Must I pray in Hebrew?



All of the prayers in my synagogue are in Hebrew, and I don't understand a word of what we're saying. Why do we pray in Hebrew in the first place? Should I better read the Hebrew which I don't understand, or the English which I do understand?

The Simple Answer:

Hebrew is the language of choice for prayers. But prayer requires understanding. So if you understand the meaning of the words you are saying, pray in Hebrew. If you don’t, pray in the language you understand—until you learn Hebrew.

The Longer Answer:

Yes, the Shema, the Amidah, and virtually all of the prayers are recited in Hebrew—even in synagogues where most of the congregants are much more fluent in other languages. Why is this?

  1. When the Talmud1 discusses praying in Aramaic rather than Hebrew, it asserts that the angels do not understand Aramaic. Since we need the angels to carry our prayers on high, we should pray in a language that they understand. (Why we need angels to carry our prayers in the first place deserves an entire letter for itself!)
  2. Hebrew is called the "Holy Tongue." According to Nachmanides2 its specialness is expressed in the fact that it is G‑d's language of choice for revealing Himself to the prophets.3
  3. The prayers were written in Hebrew. As the saying goes, "there is no such thing as an accurate translation." Even the best translation cannot convey the entire intent of the original. When one prays in Hebrew, he is assured that he is praying exactly as our prophets and sages intended it.

So praying in Hebrew has many advantages over praying in English. But what if you don't know Hebrew? Are you allowed to pray in other languages?

Concerning the Shema, there is a dispute in the Talmud.4 Rabbi Yehudah opines that one must recite it in the original Hebrew as it is written in the Torah. The majority of the sages, however, rule that one may read it in whichever language he understands. The Halachah follows the majority, and one may recite Shema in his own language—provided that he enunciates the words clearly and articulately.5
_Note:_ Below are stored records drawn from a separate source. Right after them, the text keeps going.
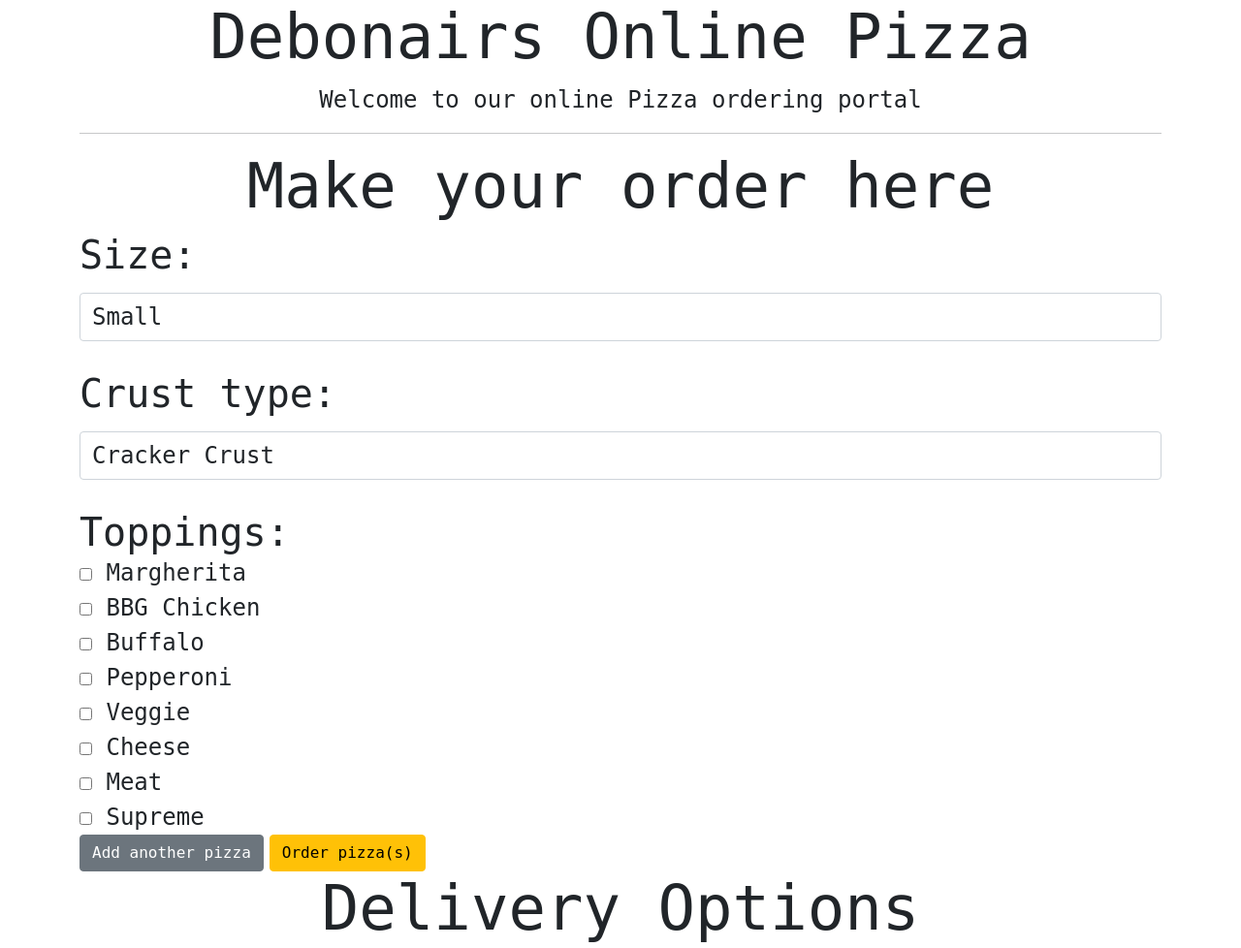
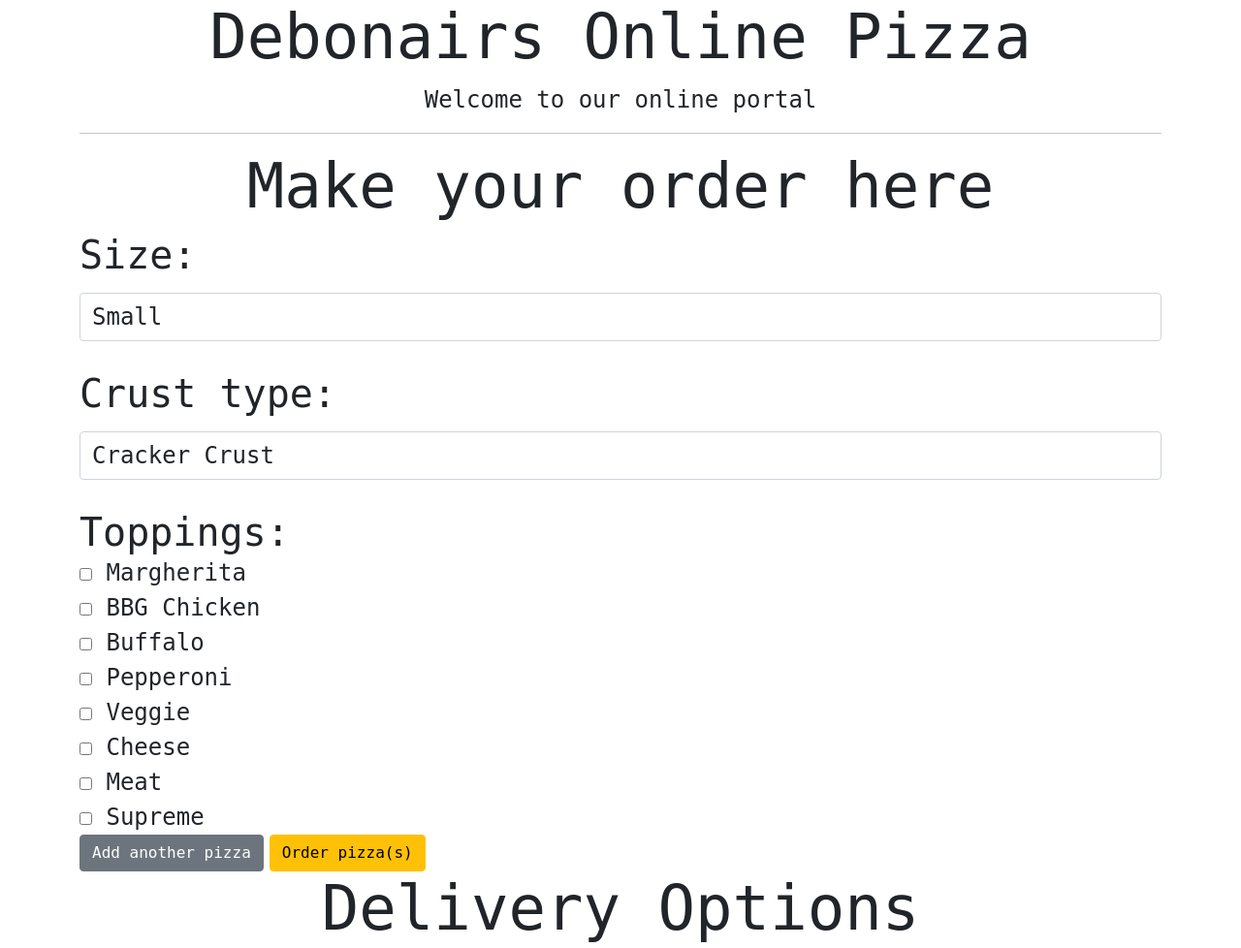
Before and after one commit to Steve-FrontEnd/Debonair, a plain HTML site: page index.html in a window 1280 px wide. Shown: the whole page at 97% size. Drawn offline with nearby package versions, Linux system fonts and the light colour scheme.

Commit message:
Your branch is up to date with 'origin/main'.

```diff
--- a/index.html
+++ b/index.html
@@ -13,7 +13,7 @@
 <body>
   <div class="container" id="bodyContainer">
     <h1 class="head1">Debonairs Online Pizza</h1>
-    <p>Welcome to our online Pizza ordering portal</p>
+    <p>Welcome to our online portal</p>
     <hr>
     <h1 class="head1">Make your order here</h1>
     <form id="pizzaInput">
```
All agree, however, that the Amidah may be recited in any language.6 How does this square with the above-mentioned rule that the angels do not understand other languages? The Talmud7 qualifies this, saying that the angels' assistance is only necessary for one who prays alone. However, the prayer of a congregation is so potent that does not need the assistance of the angels to be heard by G‑d.

So how about one does not understand Hebrew and is praying alone? Why is he or she allowed to pray in the vernacular?

The Code of Jewish Law8 brings two further qualifications:

  1. The Talmud may have only referred to a situation where one is asking G‑d to fill his specific needs. When praying the standard prayers that all Jews pray, all languages are acceptable.
  2. The Talmud specifically mentions Aramaic. However, all other languages may be acceptable.

In short, it's preferable to learn Hebrew and pray in that language. But if you don't understand what you are saying, say it in the language you do understand.

So now we know that you are allowed to read the prayers in your own language, if you do not understand the Hebrew. But can you pray in Hebrew if you don't understand?

Understanding what you are saying is essential for the act of prayer. Maimonides9 writes that prayer without concentration is not considered prayer. Prayer, after all, is not a matter of simply uttering words. Prayer is called "service of the heart.10" You can say all the words in Hebrew, but you haven't performed the mitzvah of prayer—because how can your heart express itself with words you don't understand?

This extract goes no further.